In this weekly post, we bring more useful content from the Macmillan Dictionary to English language learners. In this series of spelling tips we will be looking at some of the most commonly misspelled words in English and suggesting ways to improve your spelling.
People searching for the adjective successful in Macmillan Dictionary often mistakenly spell it *successfull or, less frequently, *succesfull.
There are two separate problems here, but let’s concentrate on the ending for now. It might seem logical to spell adjectives like successful and hopeful ‘-full’, since they mean ‘full of a particular quality’. Unfortunately logic and English spelling are often not in alignment, and words that end in this way are invariably spelled ‘-ful’. This applies not only to adjectives that mean ‘full of’ but to other types of words, such as those that mean ‘tending to’, like forgetful, and those referring to quantities, like spoonful and mouthful.
Words like this originally ended with a double ‘l’, but this started to be dropped in the 17th century and by the 18th century ‘-full’ had virtually disappeared as a standard spelling. Just to confuse matters further, the adverbs formed from these adjectives do have a double ‘l’: successfully, hopefully, carefully, and so on. No one ever claimed that English spelling was simple.
You can find some information on why English spelling is so difficult, as well as helpful tips on mastering it here. You can search for other posts in this series using the tag ‘spelling tips’.
More language tips

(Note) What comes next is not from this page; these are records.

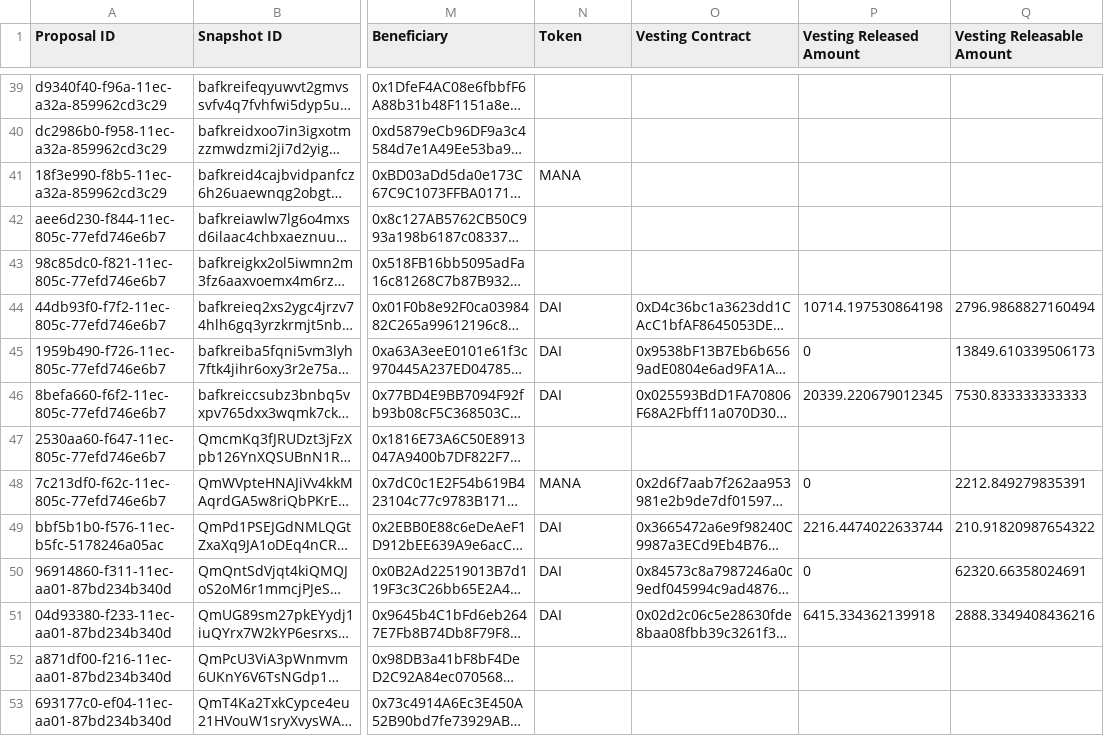
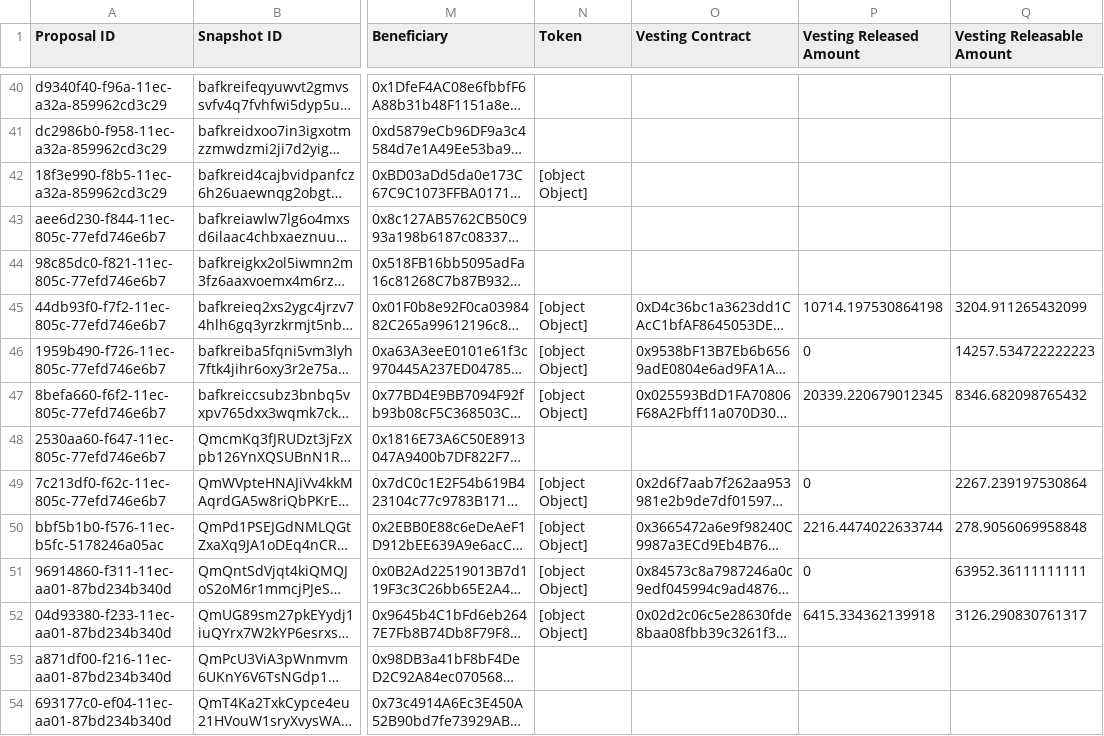
Before and after one commit to ncomerci/transparency, a CSV file: grants.csv, drawn as a sheet; only a part is shown, gaps mark what is left out; long unchanged cells end in …; addresses are those after the commit; the diff covers the shown part only; the diff names each change by its address in the sheet, - before the commit and + after, or states it on an @@ line.

```diff
--- a/grants.csv
+++ b/grants.csv
-N42 (Token): MANA
+N42 (Token): [object Object]
-N45:N47 (Token): DAI
+N45:N47 (Token): [object Object]
-Q45 (Vesting Releasable Amount): 2796.9868827160494
+Q45 (Vesting Releasable Amount): 3204.911265432099
-Q46 (Vesting Releasable Amount): 13849.610339506173
+Q46 (Vesting Releasable Amount): 14257.534722222223
-Q47 (Vesting Releasable Amount): 7530.833333333333
+Q47 (Vesting Releasable Amount): 8346.682098765432
-N49 (Token): MANA
+N49 (Token): [object Object]
-Q49 (Vesting Releasable Amount): 2212.849279835391
+Q49 (Vesting Releasable Amount): 2267.239197530864
-N50:N52 (Token): DAI
+N50:N52 (Token): [object Object]
-Q50 (Vesting Releasable Amount): 210.91820987654322
+Q50 (Vesting Releasable Amount): 278.9056069958848
-Q51 (Vesting Releasable Amount): 62320.66358024691
+Q51 (Vesting Releasable Amount): 63952.36111111111
-Q52 (Vesting Releasable Amount): 2888.3349408436216
+Q52 (Vesting Releasable Amount): 3126.290830761317
```
Also changed, not shown: 1 added row and 117 edited cells elsewhere in this file, balances.csv, collections.csv, 17 other files.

Browse the list under the ‘language tips‘ tag here on the blog for more useful language tips.Email this Post